When he was asked to write a new piece, Tundra Songs, for the Kronos Quartet and Inuit throat singer Tanya Tagaq, composer Derek Charke knew that he’d have to make the physical presence of the North a central feature. So he donned a parka, hopped a flight, and got busy.
In Iqaluit, Nunavut’s capital, he hired a guide and set out for the ice floes of Frobisher Bay. Using a hydrophone, he recorded the clicking of shrimp and the calling of seals. He recorded sled dogs and ravens and a snowstorm. Back in town, he captured kids playing ball hockey, snowmobiles, bush planes, and the sounds of a soapstone carver. He documented almost all the characteristic sounds of northern life, except for one: the high-pitched whine of mosquitoes. It was March, too early for insects. So once he got home to Wolfville, Nova Scotia, he built a bug recorder and captured that, too.
“A lot of people think that with composition, especially an electroacoustic composition like this, you’re just manipulating different sounds that come with your computer,” Charke explains, reached at his Acadia University office. “But with something like this, I’m really trying to go from the ground up: recording every single sound, manipulating them, putting them through granular synthesis and different kinds of processes to stretch them out, and then layering them to get the different harmonies”¦.In terms of the intellectual journey, that became the really enjoyable part of it: trying to find a way to relate the sounds so that there is a real play between the sounds of the environment, the sounds that you’re using on the soundscape, and the string quartet itself.”
And then there’s Tagaq, who’s very much the X factor in this otherwise meticulously crafted 30-minute composition, which will receive its Vancouver debut at the Chan Centre for the Performing Arts on Saturday (January 30). Tundra Songs is a considerable departure for the Inuit singer: although she’s worked with Kronos before, she’s primarily an improviser and does not read music. One of Charke’s biggest challenges in writing Tundra Songs, he says, was to allow Tagaq room to be herself.
“On my end, it’s a matter of having listened to Tanya many, many times, and of having listened to a hell of a lot of throat singing,” the composer explains. “And of course, because I lived up in Inuvik for a while and I’ve been up to the North many times, it’s something that’s fascinated me for some time. The sounds were in my ears, having transcribed all these different Inuit throat songs for string quartet—and that played a big role in the conception of this work, too.”
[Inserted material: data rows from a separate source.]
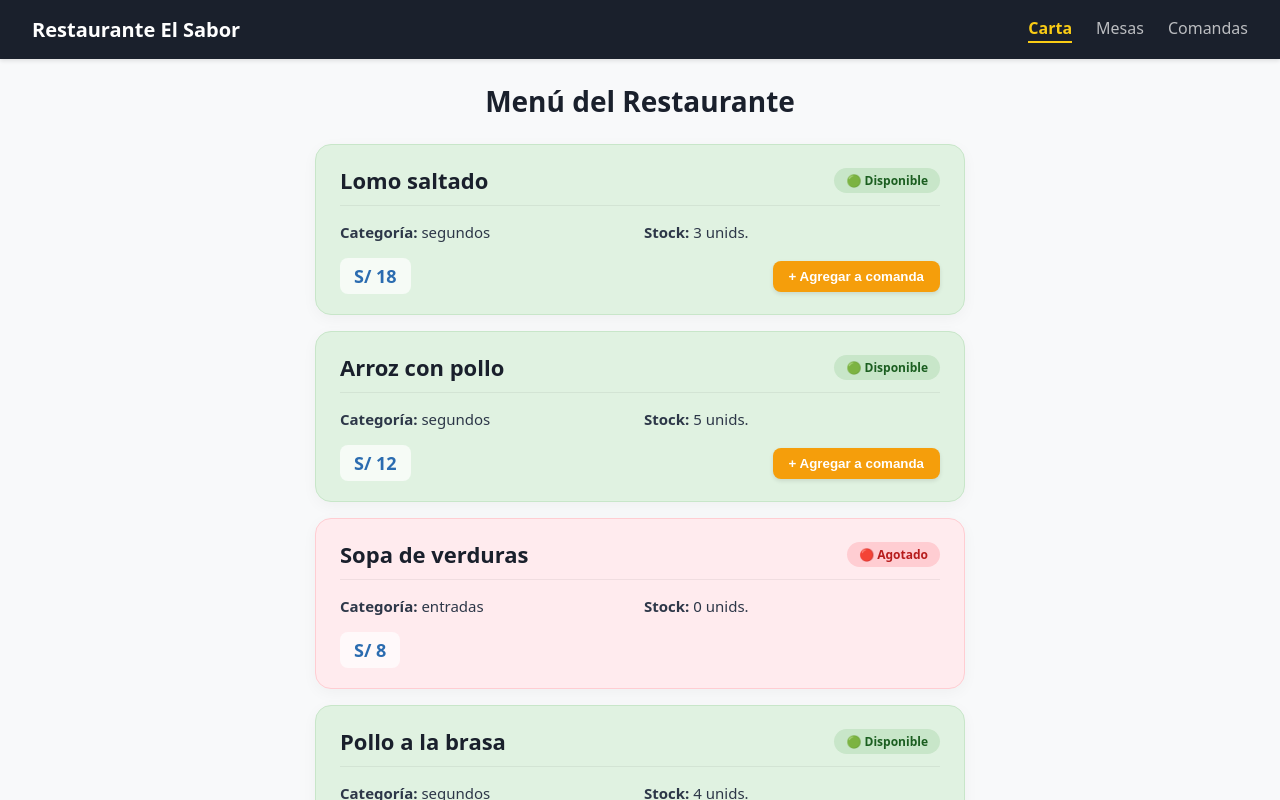
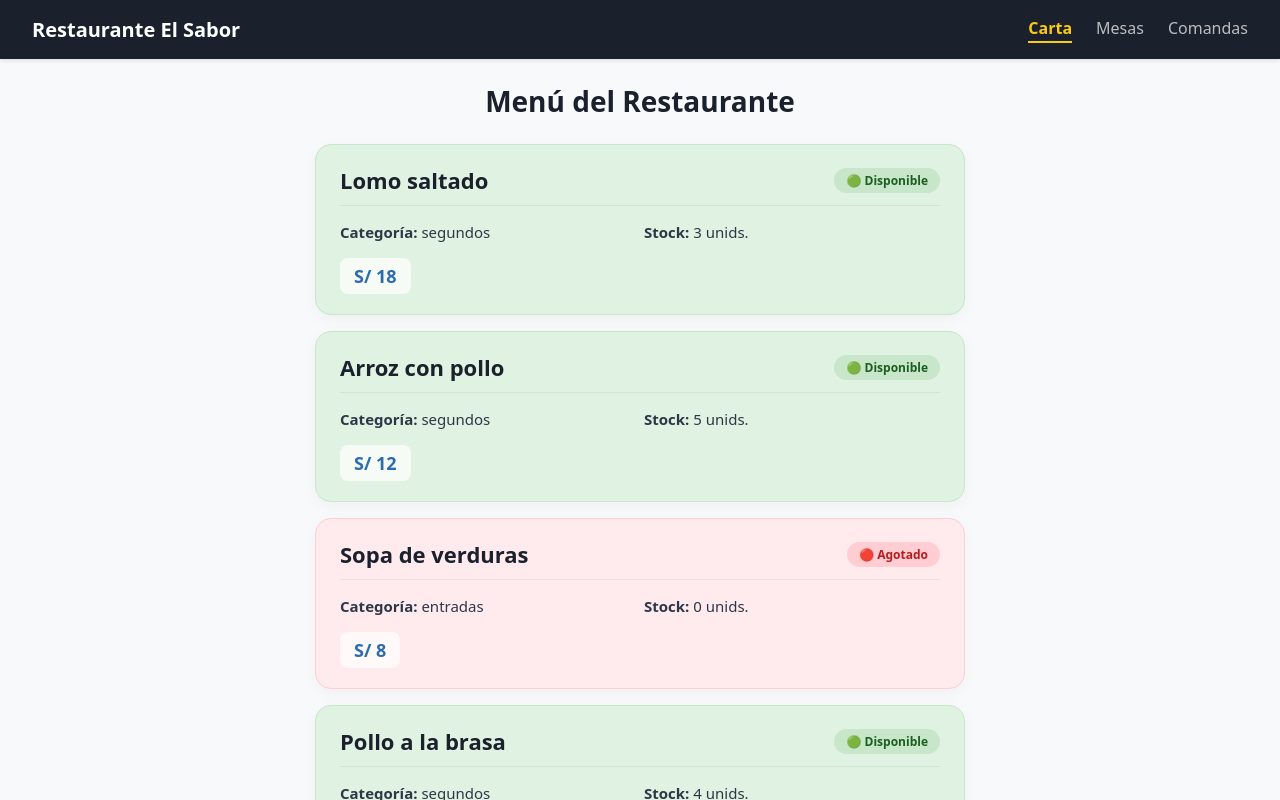
Before and after one commit to rp-software1/LAB-SALA-6, a React (Vite) app in the folder restaurante-frontend/: page / in a window 1280 px wide. Shown: the top 800 px of the page. Built offline with nearby package versions, Linux system fonts and the light colour scheme; no server answers.

Commit message:
Dia1-C: tipar props de PlatoCard con interface

```diff
--- a/restaurante-frontend/src/components/PlatoCard.tsx
+++ b/restaurante-frontend/src/components/PlatoCard.tsx
@@ -1,6 +1,18 @@
-// src/components/PlatoCard.jsx
-import { usePedido } from "../context/PedidoContext.jsx";
+// src/components/PlatoCard.tsx
 
+// 1. Declara la interface de las props
+interface PlatoCardProps {
+  _id?: string;
+  id?: string;
+  nombre: string;
+  categoria: string;
+  precio: number;
+  stock?: number;
+  disponible: boolean;
+  onAgregar?: (plato: { _id?: string; nombre: string; precio: number }) => void;
+}
+
+// 2. Tipea las props del componente
 function PlatoCard({
   _id,
   id,
@@ -9,15 +21,14 @@ function PlatoCard({
   precio,
   stock,
   disponible,
-}) {
-  const { agregarPlato } = usePedido();
-
+  onAgregar,
+}: PlatoCardProps) {
   const backgroundColor = disponible ? "#e0f2e1" : "#ffebee";
   const borderColor = disponible ? "#c8e6c9" : "#ffcdd2";
   const badgeBg = disponible ? "#c8e6c9" : "#ffcdd2";
   const badgeColor = disponible ? "#1b5e20" : "#b71c1c";
 
-  // Objeto estructurado para el context
+  // Objeto estructurado para el plato
   const platoObj = {
     _id: _id || id,
     nombre,
@@ -72,9 +83,11 @@ function PlatoCard({
         <p style={{ margin: "4px 0" }}>
           <strong>Categoría:</strong> {categoria}
         </p>
-        <p style={{ margin: "4px 0" }}>
-          <strong>Stock:</strong> {stock} unids.
-        </p>
+        {stock !== undefined && (
+          <p style={{ margin: "4px 0" }}>
+            <strong>Stock:</strong> {stock} unids.
+          </p>
+        )}
       </div>
 
       {/* Precio y Botón de Agregar */}
@@ -99,9 +112,9 @@ function PlatoCard({
           S/ {precio}
         </div>
 
-        {disponible && (
+        {disponible && onAgregar && (
           <button
-            onClick={() => agregarPlato(platoObj)}
+            onClick={() => onAgregar(platoObj)}
             style={{
               backgroundColor: "#f59e0b",
               color: "white",
```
The end product, Tagaq reports, has lived up to Charke’s hopes and exceeded her expectations.
“Derek gives me cues throughout the piece about when to sing,” she says, on the line from Yellowknife. “But he doesn’t really tell me what to sing, so it’s pretty open. I’m really fortunate that way, in that most people allow me to have my artistic freedom.
“I can really feel my home in the piece,” she adds. “He nailed it on the head. He’s brilliant.”
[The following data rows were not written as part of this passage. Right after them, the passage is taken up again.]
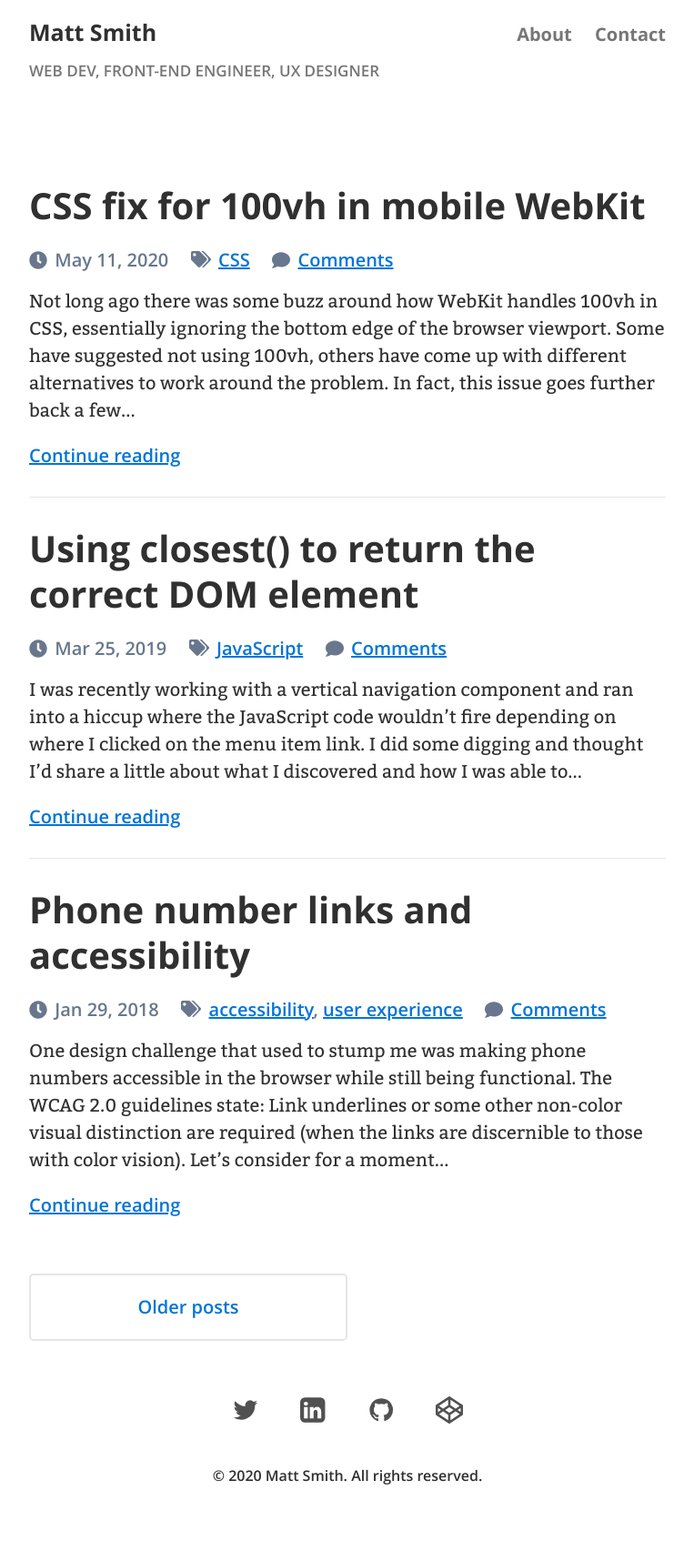
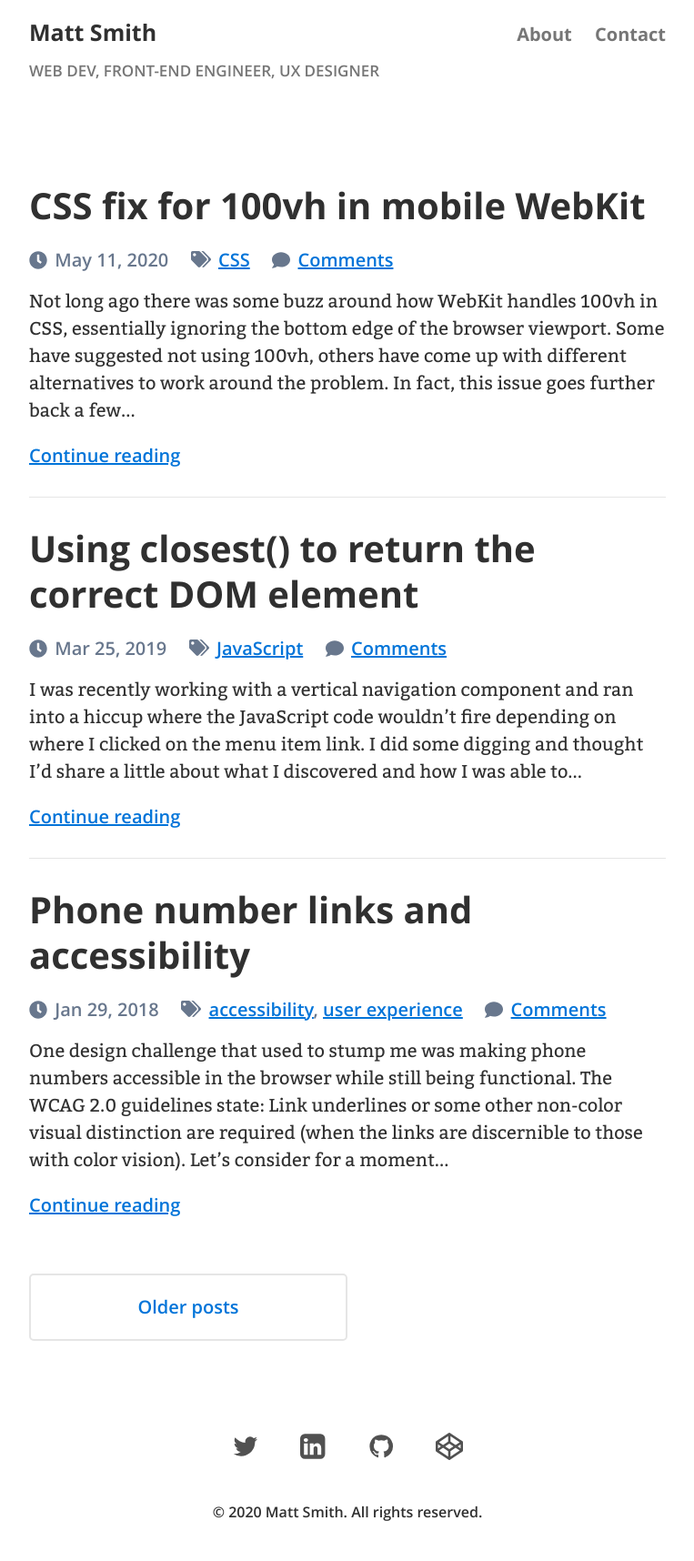
Before and after one commit to AllThingsSmitty/allthingssmitty.github.io, a Jekyll site: the page built from index.html, in a window 1280 px wide. Shown: the whole page at 91% size, without its empty margins (258-1021 px from the left). Built offline with Jekyll 4.4.1, drawn with Linux system fonts in a browser that asks for light colours; the list of posts is cut into pages by our own code; comment, search, counter and statistics services are not loaded; before the commit the page ends 1676 px from its top, so only the background shows below that.

Commit message:
Update pagination spacing

```diff
--- a/_sass/_pagination.scss
+++ b/_sass/_pagination.scss
@@ -6,7 +6,7 @@
 .pagination {
   color: $gray-3;
   display: flex;
-  margin: 3rem 0 1rem;
+  margin: 3rem 0;
 }
 
 // Pagination items can be `span`s or `a`s
```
The Kronos Quartet’s leader and first violinist, David Harrington, agrees. “It’s really one of the major, spectacular pieces that has ever been written for Kronos, I would say—and I think it’s a breakthrough piece for Derek Charke, too,” he offers, reached at the quartet’s San Francisco office. “It’s fun to play; I think there’s kind of an elemental quality to the music, and to the collaboration. It feels really great, to me.”
That’s high praise, considering that Kronos has premiered dozens of major works by such prominent composers as Arvo Pí¤rt, Steve Reich, Philip Glass, Henryk Górecki, and Terry Riley. But Harrington is audibly excited to be working with Charke, who’s written for the group before, and especially with Tagaq.
“I find Tanya to be one of the most elemental performers that I’ve ever been on-stage with,” he says. “Her sense of life and her sense of sound is so spectacular and refreshing. I always feel more alive after we’ve played with Tanya—or rehearsed with her, or just been with her. I think she’s just a wonderful force.”
Harrington discovered the singer through a 2003 compilation issued by Britain’s fROOTS magazine. “I couldn’t believe what I was hearing,” he recalls, and then, laughing, recounts his initial telephone conversation with the woman who’s now one of his favourite collaborators.
“One of the things I said to Tanya was how much I appreciated what she was able to put into the notes that she sang,” he says. “And there was this kind of silence on the phone, and then she said, ”˜What’s a note?’
“I just said, ”˜Tanya, I love you. The rest of us talk about notes as though we know something about them. You’re the first person I’ve ever encountered that admitted that they don’t have any idea what a note is, and I don’t think the rest of us do, either.’ ”
He’s being modest, of course—and there’s also the possibility that the tricksterish Tagaq was just having him on. But one thing’s for sure: there will be notes in Tundra Songs like none you’ve ever heard before.